What To Do if You Clog Someone Else’s Toilet
We’ve all been there, right?
You’re at a friend’s house for a nice relaxing evening or enjoying a party with friends when nature calls. So you head to the bathroom to do your business when it happens – the toilet clogs! Your face turns white and all of the blood drains to your legs as you watch the water rise to the top of the toilet and you are hoping and praying it doesn’t overflow. This has to be the worst moment of your life right? Maybe not.
Clogging a toilet may seem horrifying at the moment, but stay calm; you can get through this by following these simple steps.
Step 1 – Stop the Water Flow
The number one thing to avoid is water overflowing to the rest of the bathroom. If the water line in the toilet is rising to unnatural levels, it’s important to stop it immediately.
- Locate the water valve behind the toilet and turn it to the right. In the rare case that the water valve can’t be shut off, don’t keep flushing the toilet. If you continue to flush the toilet it will most likely overflow and make the situation worse.
- If the water level isn’t increasing at a dramatic rate, you can stop water flow by taking the lid off of the toilet tank and closing the flapper.
- The flapper is a circular drain stopper attached to a chain. Closing this will keep more water from entering the toilet bowl. Don’t worry— it’s fine to stick your hand inside the toilet tank without a glove because the water inside isn’t dirty.
Step 2 – Use the Plunger
Once you’ve stopped the water flow, it’s time to get plunging. (If you can’t find a plunger, leave the lights on in the bathroom and keep the door shut. Quickly check the other bathrooms in the building to see if they have a plunger you could borrow. Otherwise, this could be a good time to quietly ask the host for a plunger and ensure them you’ll complete the task yourself.)
- Make sure the plunger completely covers the hole. Keep enough water in the bowl so the plunger stays covered. If there’s not enough water, look around for a cup and add more water to the toilet bowl.
- Begin to pump the plunger over the hole. Make sure your first plunge is a gentle one. Initially, the bell is full of air and a hard thrust will force air back around the seal and blow water all over (and this time it’s not clean water!)
- Once the air has been forced out, plunge vigorously in and out, while still maintaining the seal. The water will be moving in both directions in the drain, which will loosen most clogs.
- Stick with it. It may take 15 to 20 times before the toilet unclogs. Try alternating between steady strokes and occasional big heaves.
Step 3 – Flush the Toilet
Flush the toilet to check the drainage. If the bowl has drained, but the clog is still blocking a free flow down the drain, fill the bowl with water back to the normal level. Begin to plunge again. Don’t be discouraged; a stubborn clog might require you to do this a few times.
Step 4 – Clean Up

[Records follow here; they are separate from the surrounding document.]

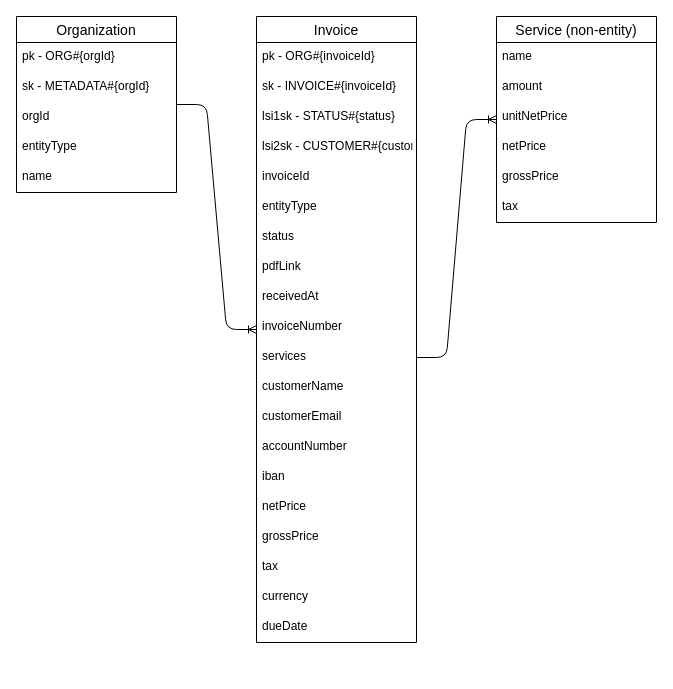
This is schema.drawio from theapexlab/pocok, a draw.io file, before an edit. Source tidied: cells renumbered, new cells numbered last; positions are measured from the earlier drawing's top-left corner, leaving out a move shared by most shapes. Both pictures are drawn from the tidied source at 100%, with x=0, y=0 at pixel (16, 16).
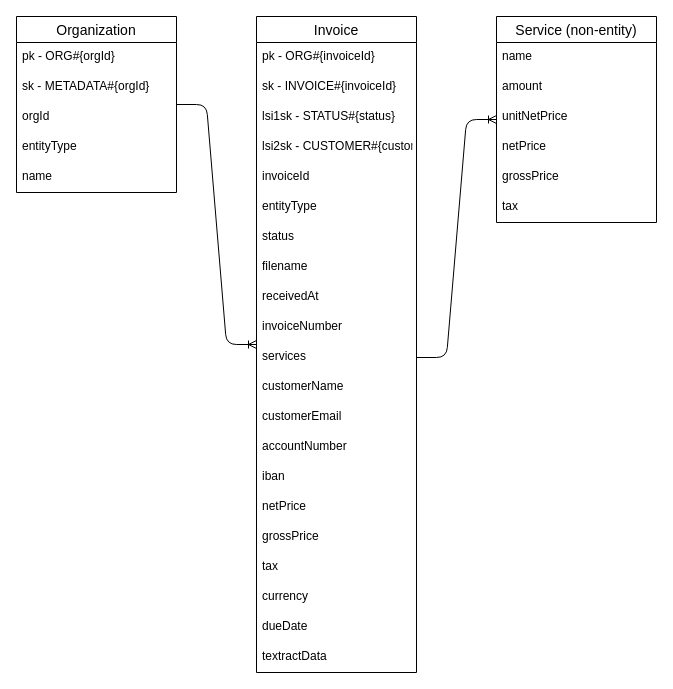
The same page after the edit.

The edit, as a diff of the source:
```diff
@@
     <mxCell id="8" value="Invoice" style="swimlane;fontStyle=0;horizontal=1;startSize=26;align=center;fontSize=14;" parent="1" vertex="1">
-      <mxGeometry x="240" width="160" height="626" as="geometry" />
+      <mxGeometry x="240" width="160" height="656" as="geometry" />
     </mxCell>
@@
-    <mxCell id="16" value="pdfLink" style="text;strokeColor=none;fillColor=none;spacingLeft=4;spacingRight=4;overflow=hidden;fontSize=12;" parent="8" vertex="1">
+    <mxCell id="16" value="filename" style="text;strokeColor=none;fillColor=none;spacingLeft=4;spacingRight=4;overflow=hidden;fontSize=12;" parent="8" vertex="1">
       <mxGeometry y="236" width="160" height="30" as="geometry" />
     </mxCell>
@@
+    <mxCell id="38" value="dueDate" style="text;strokeColor=none;fillColor=none;spacingLeft=4;spacingRight=4;overflow=hidden;fontSize=12;" parent="8" vertex="1">
+      <mxGeometry y="596" width="160" height="30" as="geometry" />
+    </mxCell>
-    <mxCell id="28" value="dueDate" style="text;strokeColor=none;fillColor=none;spacingLeft=4;spacingRight=4;overflow=hidden;fontSize=12;" parent="8" vertex="1">
-      <mxGeometry y="596" width="160" height="30" as="geometry" />
+    <mxCell id="28" value="textractData" style="text;strokeColor=none;fillColor=none;spacingLeft=4;spacingRight=4;overflow=hidden;fontSize=12;" parent="8" vertex="1">
+      <mxGeometry y="626" width="160" height="30" as="geometry" />
     </mxCell>
```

If you successfully unclog the toilet, congratulations! Embarrassment avoided. Make sure to clean up any evidence that’s left. Move the plunger around in the fresh toilet water to wash off any remaining residue. Also, be sure to wipe up any water that splashed out of the toilet. Use toilet paper, paper towel, or whatever disposable rag you have available. Try checking inside cabinets for any cleaning supplies you could quickly use.
If your efforts weren’t successful, don’t beat yourself up. We’ve all been there. It’s time to talk to the host. Your best bet is to pull them aside, calmly inform them of the situation and ask for a helping hand. Maybe send them a hostess gift and consider hosting the party at your place next time.
In the case of any plumbing emergency, My Georgia Plumber is here to help you with all your plumbing needs. We are experts in drain cleaning, pipe repair and replacement, and more. Whether it’s an awkward encounter or a regular plumbing need, contact My Georgia Plumber, and we’ll be there with a fully stocked truck and state-of-the-art technology to help.